-------- Records provided
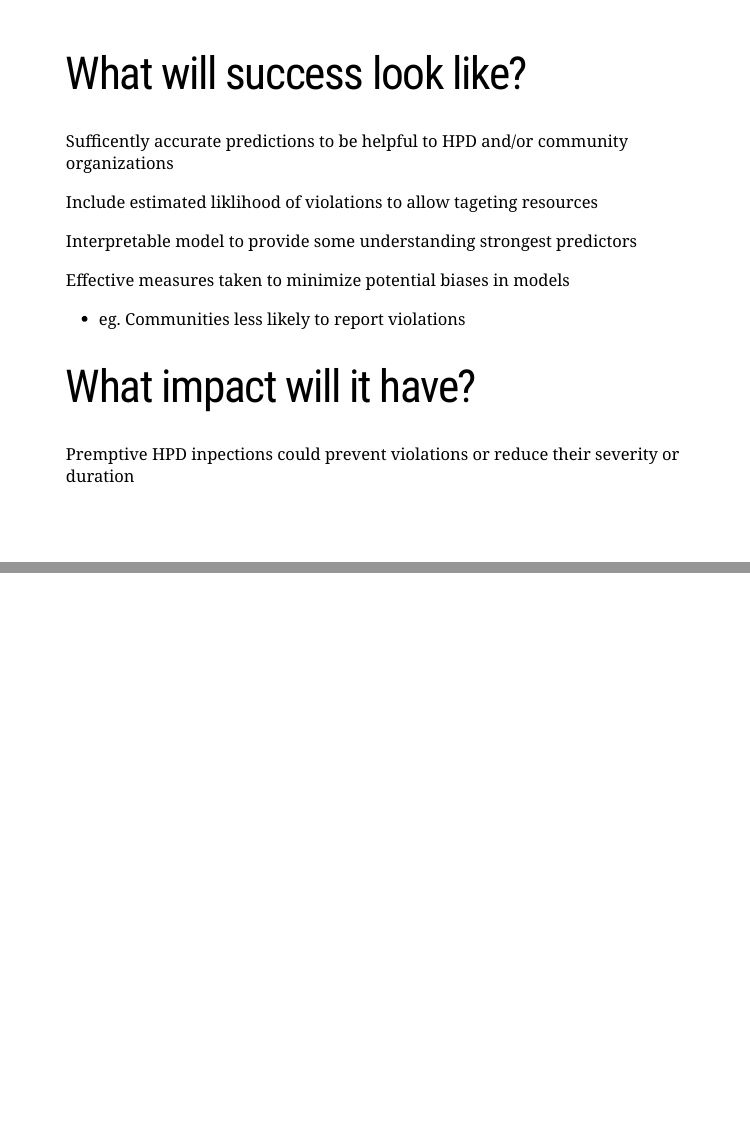
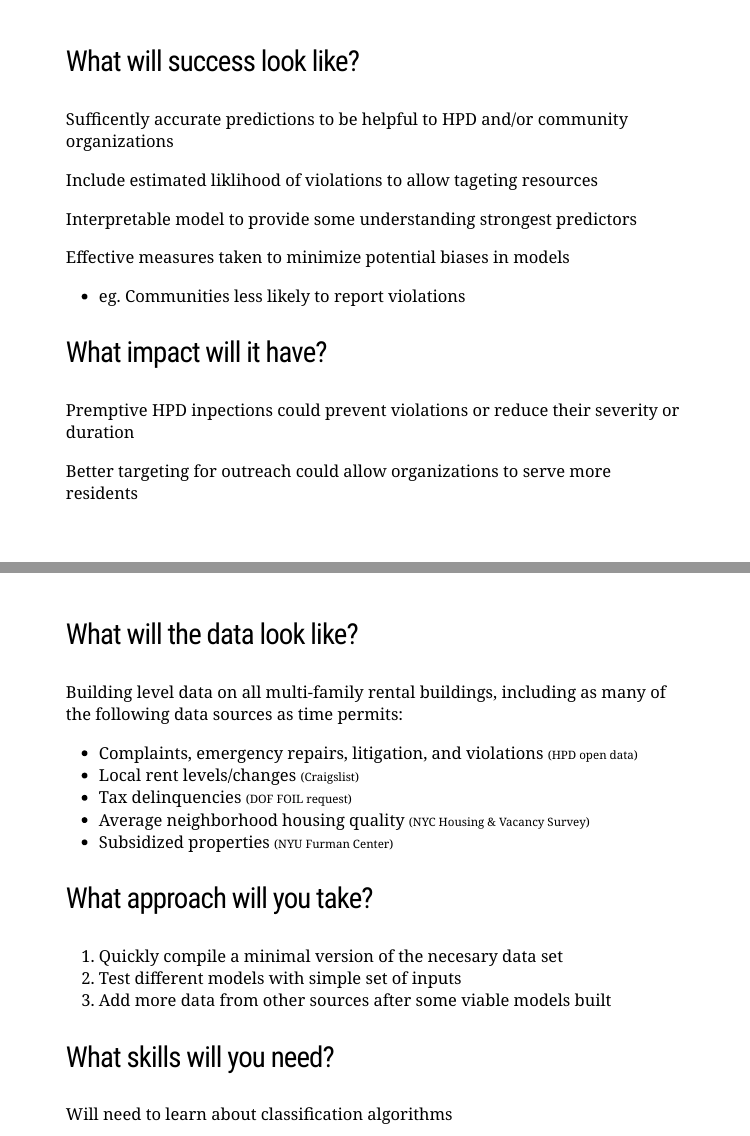
Before and after one commit to austensen/violations, an R Markdown document (Presentations/1_introduction.Rmd): pages 3 and 4 of 5, joined at a grey line. The pictures show the slides in the output file Presentations/1_introduction.html that the author committed with the source; the slides are laid out offline by our stand-in for remark.js, each with all of its steps uncovered, in fonts that may differ from those the slides ask for, and without slide numbers, shadows or browser add-ons; a font, style sheet, LaTeX package, included part or bibliography that could not be used is replaced or left out.

Commit message:
finish intro presentation

```diff
--- a/Presentations/1_introduction.Rmd
+++ b/Presentations/1_introduction.Rmd
@@ -5,6 +5,7 @@ author: "Maxwell Austensen"
 date: "2017-01-30"
 output:
   xaringan::moon_reader:
+    css: ["default", "my-theme.css"]
     lib_dir: libs
     nature:
       highlightStyle: github
@@ -73,11 +67,48 @@ Effective measures taken to minimize potential biases in models
 
 --
 
-# What impact will it have?
+### What impact will it have?
+
+--
 
 Premptive HPD inpections could prevent violations or reduce their severity or duration
 
+--
+
+Better targeting for outreach could allow organizations to serve more residents
+
 ---
+class: left, top
+
+### What will the data look like?
+
+--
+
+Building level data on all multi-family rental buildings, including as many of the following data sources as time permits:
+* Complaints, emergency repairs, litigation, and violations .small[(HPD open data)]
+* Local rent levels/changes .small[(Craigslist)]
+* Tax delinquencies .small[(DOF FOIL request)]
+* Average neighborhood housing quality .small[(NYC Housing & Vacancy Survey)]
+* Subsidized properties .small[(NYU Furman Center)]
+
+--
+
+### What approach will you take?
+
+--
+
+  1. Quickly compile a minimal version of the necesary data set
+  2. Test different models with simple set of inputs
+  3. Add more data from other sources after some viable models built
+
+--
+
+### What skills will you need?
+
+--
+
+Will need to learn about classification algorithms
+
 
 ---
 class: inverse, center, middle
```
Also changed, not shown: Presentations/1_introduction.html, Presentations/1_introduction.Rmd (23 more changed lines).
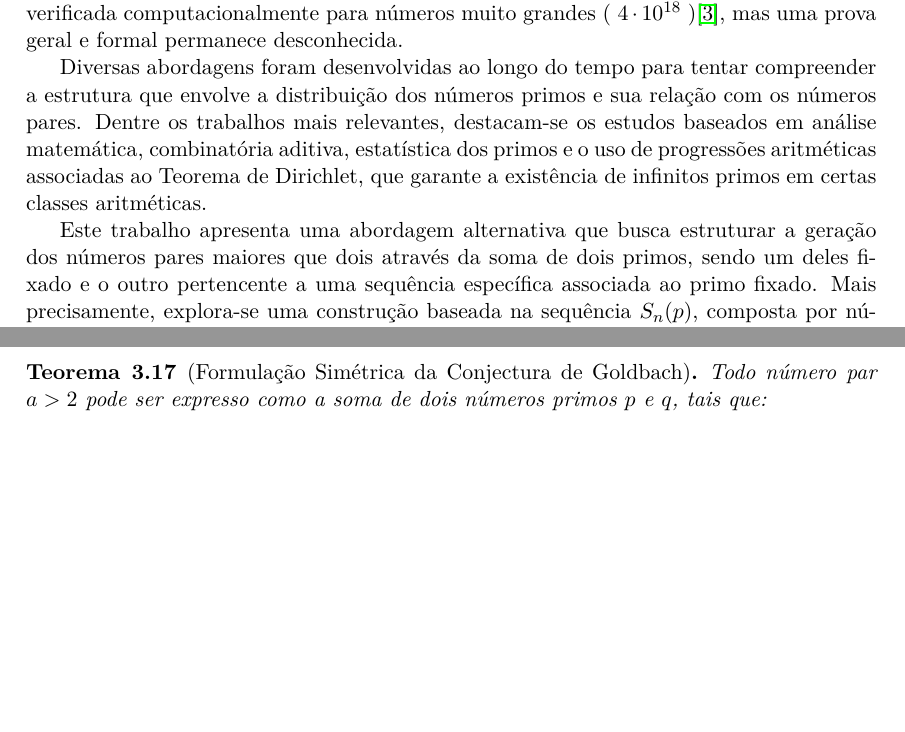
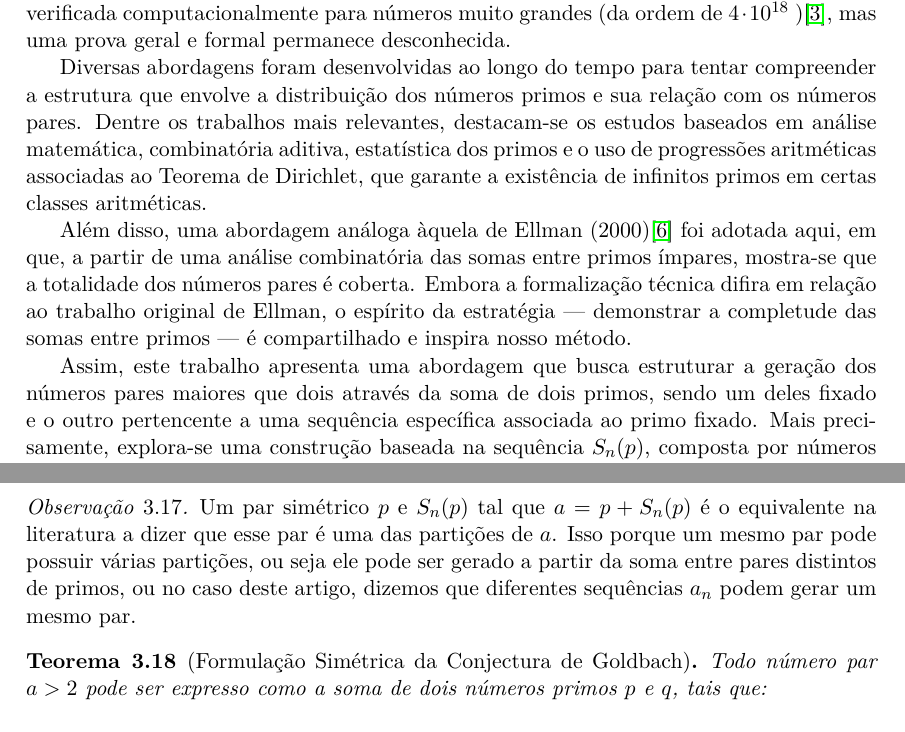
Before and after one commit to tiagobandeira/conjectura-de-goldbach, a LaTeX paper (latex/conjectura_goldbach_proposta_demonstracao.tex): two parts of pages 2 and 12 of 15 before the commit and two parts of pages 2 and 13 of 16 after it, joined at a grey line, cut so that both start at the same text, the shorter picture padded with empty space. Compiled offline with pdfLaTeX.

Commit message:
Adicionado referencia a Roger Ellman(2000)/ mais vale um par preso do que dois primos voando

```diff
--- a/latex/conjectura_goldbach_proposta_demonstracao.tex
+++ b/latex/conjectura_goldbach_proposta_demonstracao.tex
@@ -67,11 +67,13 @@
 	\begin{otherlanguage}{brazil}
 	\section{Introdução}
 
-	A Conjectura de Goldbach, proposta em 1742 por Christian Goldbach em uma correspondência com Leonhard Euler, é um dos problemas mais antigos e famosos ainda não resolvidos da Teoria dos Números. Seu enunciado é simples e elegante: \textbf{todo número inteiro par maior que dois pode ser expresso como a soma de dois números primos}. Apesar de resistir a séculos de tentativas de demonstração, a conjectura já foi verificada computacionalmente para números muito grandes ( \(4 \cdot 10^{18} \) )\cite{oliveira}, mas uma prova geral e formal permanece desconhecida.
+	A Conjectura de Goldbach, proposta em 1742 por Christian Goldbach em uma correspondência com Leonhard Euler, é um dos problemas mais antigos e famosos ainda não resolvidos da Teoria dos Números. Seu enunciado é simples e elegante: \textbf{todo número inteiro par maior que dois pode ser expresso como a soma de dois números primos}. Apesar de resistir a séculos de tentativas de demonstração, a conjectura já foi verificada computacionalmente para números muito grandes (da ordem de \(4 \cdot 10^{18} \) )\cite{oliveira}, mas uma prova geral e formal permanece desconhecida.
 
 	Diversas abordagens foram desenvolvidas ao longo do tempo para tentar compreender a estrutura que envolve a distribuição dos números primos e sua relação com os números pares. Dentre os trabalhos mais relevantes, destacam-se os estudos baseados em análise matemática, combinatória aditiva, estatística dos primos e o uso de progressões aritméticas associadas ao Teorema de Dirichlet, que garante a existência de infinitos primos em certas classes aritméticas.
 
-	Este trabalho apresenta uma abordagem alternativa que busca estruturar a geração dos números pares maiores que dois através da soma de dois primos, sendo um deles fixado e o outro pertencente a uma sequência específica associada ao primo fixado. Mais precisamente, explora-se uma construção baseada na sequência \(S_n(p)\), composta por números ímpares simétricos relacionados a cada primo \(p > 2\), combinada com a aplicação do Teorema de Dirichlet para garantir a infinitude de primos dentro dessas sequências.
+	Além disso, uma abordagem análoga àquela de Ellman (2000)\cite{Ellman2000} foi adotada aqui, em que, a partir de uma análise combinatória das somas entre primos ímpares, mostra-se que a totalidade dos números pares é coberta. Embora a formalização técnica difira em relação ao trabalho original de Ellman, o espírito da estratégia — demonstrar a completude das somas entre primos — é compartilhado e inspira nosso método.
+
+	Assim, este trabalho apresenta uma abordagem que busca estruturar a geração dos números pares maiores que dois através da soma de dois primos, sendo um deles fixado e o outro pertencente a uma sequência específica associada ao primo fixado. Mais precisamente, explora-se uma construção baseada na sequência \(S_n(p)\), composta por números ímpares simétricos relacionados a cada primo \(p > 2\), combinada com a aplicação do Teorema de Dirichlet para garantir a infinitude de primos dentro dessas sequências.
 
 	A motivação para essa abordagem surge da observação das simetrias existentes entre os números ímpares menores que um dado número par, e da possibilidade de decompor o conjunto dos pares em subconjuntos construídos por somas do tipo \(p + q\), onde \(q\) percorre a sequência \(S_n(p)\). Essa decomposição revela uma estrutura interna que organiza os pares segundo progressões aritméticas, oferecendo uma nova perspectiva sobre o problema.
 
@@ -756,6 +758,10 @@
 		o que completa a demonstração.
 	\end{proof}
 
+	\begin{remark}
+		Um par simétrico \(p\) e \(S_n(p)\) tal que \( a = p + S_n(p)\) é o equivalente na literatura a dizer que esse par é uma das partições de \(a\). Isso porque um mesmo par pode possuir várias partições, ou seja ele pode ser gerado a partir da soma entre pares distintos de primos, ou no caso deste artigo, dizemos que diferentes sequências \(a_n\) podem gerar um mesmo par.
+	\end{remark}
+
 
 	\begin{theorem}[Formulação Simétrica da Conjectura de Goldbach]\label{teo:goldbach_por_simetria_de_primos}
 		Todo número par \(a > 2\) pode ser expresso como a soma de dois números primos \(p\) e \(q\), tais que:
```
Also changed, not shown: latex/conjectura_goldbach_proposta_demonstracao.pdf, latex/conjectura_goldbach_proposta_demonstracao.tex (5 more changed lines).
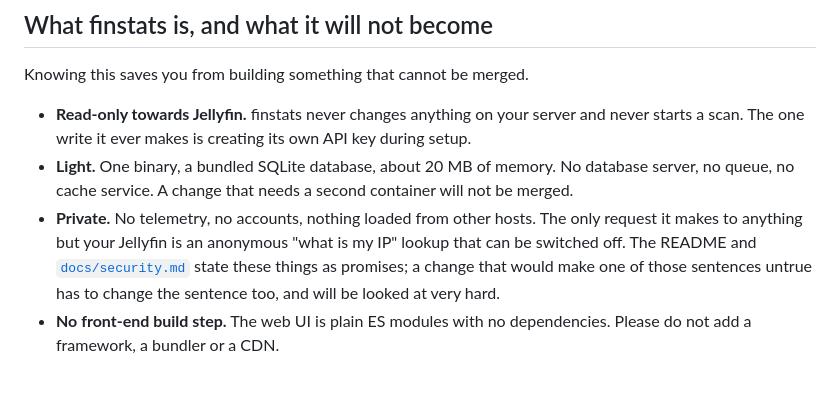
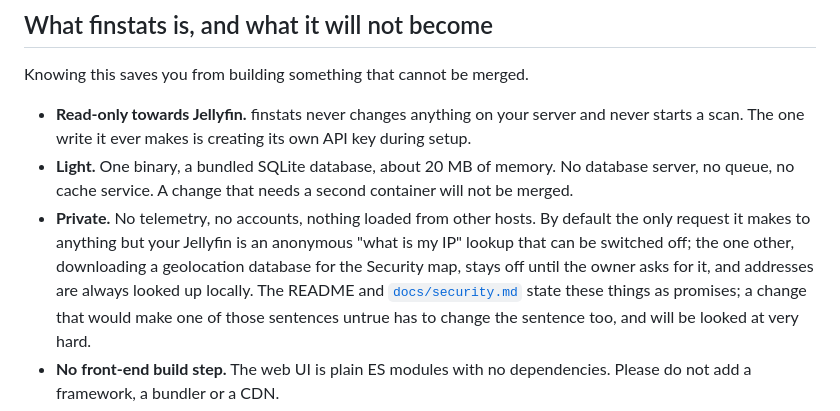
Before and after one commit to OlaYZen/finstats, a Markdown page: CONTRIBUTING.md, the part around the change. Rendered like a GitHub page; blank space fills up the shorter version.

Commit message:
docs(contributing): say that there is a second, opt-in outside request
1.2.0 added an optional download of a geolocation database. The README and the security notes were updated with it; the contributing guide still told people that the public address lookup is the only request finstats ever makes to anything but Jellyfin. It is the only one by default.

```diff
--- a/CONTRIBUTING.md
+++ b/CONTRIBUTING.md
@@ -39,8 +39,10 @@ Knowing this saves you from building something that cannot be merged.
   The one write it ever makes is creating its own API key during setup.
 - **Light.** One binary, a bundled SQLite database, about 20 MB of memory. No database server, no queue, no
   cache service. A change that needs a second container will not be merged.
-- **Private.** No telemetry, no accounts, nothing loaded from other hosts. The only request it makes to
-  anything but your Jellyfin is an anonymous "what is my IP" lookup that can be switched off. The README and
+- **Private.** No telemetry, no accounts, nothing loaded from other hosts. By default the only request it makes
+  to anything but your Jellyfin is an anonymous "what is my IP" lookup that can be switched off; the one other, downloading
+  a geolocation database for the Security map, stays off until the owner asks for it, and addresses are always looked up
+  locally. The README and
   [`docs/security.md`](docs/security.md) state these things as promises; a change that would make one of
   those sentences untrue has to change the sentence too, and will be looked at very hard.
 - **No front-end build step.** The web UI is plain ES modules with no dependencies. Please do not add a
```
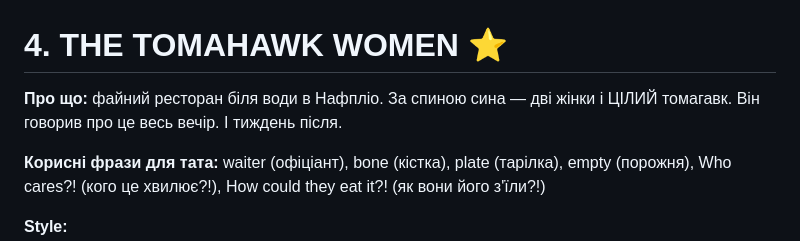
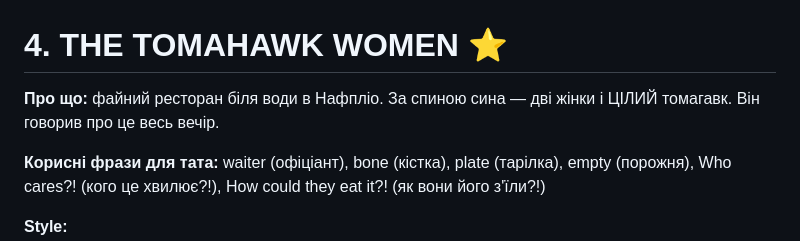
Before and after one commit to safitudo/anglijska, a Markdown page: songs/04-the-tomahawk-women.md, the part around the change. Rendered like a GitHub page.

```diff
--- a/songs/04-the-tomahawk-women.md
+++ b/songs/04-the-tomahawk-women.md
@@ -1,6 +1,6 @@
 # 4. THE TOMAHAWK WOMEN ⭐
 
-**Про що:** файний ресторан біля води в Нафпліо. За спиною сина — дві жінки і ЦІЛИЙ томагавк. Він говорив про це весь вечір. І тиждень після.
+**Про що:** файний ресторан біля води в Нафпліо. За спиною сина — дві жінки і ЦІЛИЙ томагавк. Він говорив про це весь вечір.
 
 **Корисні фрази для тата:** waiter (офіціант), bone (кістка), plate (тарілка), empty (порожня), Who cares?! (кого це хвилює?!), How could they eat it?! (як вони його з'їли?!)
 
```
Also changed, not shown: songs/03-seventeen-thousand-steps.md (+50 -56 lines).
----------------
The task:
Return every line from the entries above that contains the word "request".

Result:
+* Tax delinquencies .small[(DOF FOIL request)]
docs(contributing): say that there is a second, opt-in outside request
1.2.0 added an optional download of a geolocation database. The README and the security notes were updated with it; the contributing guide still told people that the public address lookup is the only request finstats ever makes to anything but Jellyfin. It is the only one by default.
-- **Private.** No telemetry, no accounts, nothing loaded from other hosts. The only request it makes to
+- **Private.** No telemetry, no accounts, nothing loaded from other hosts. By default the only request it makes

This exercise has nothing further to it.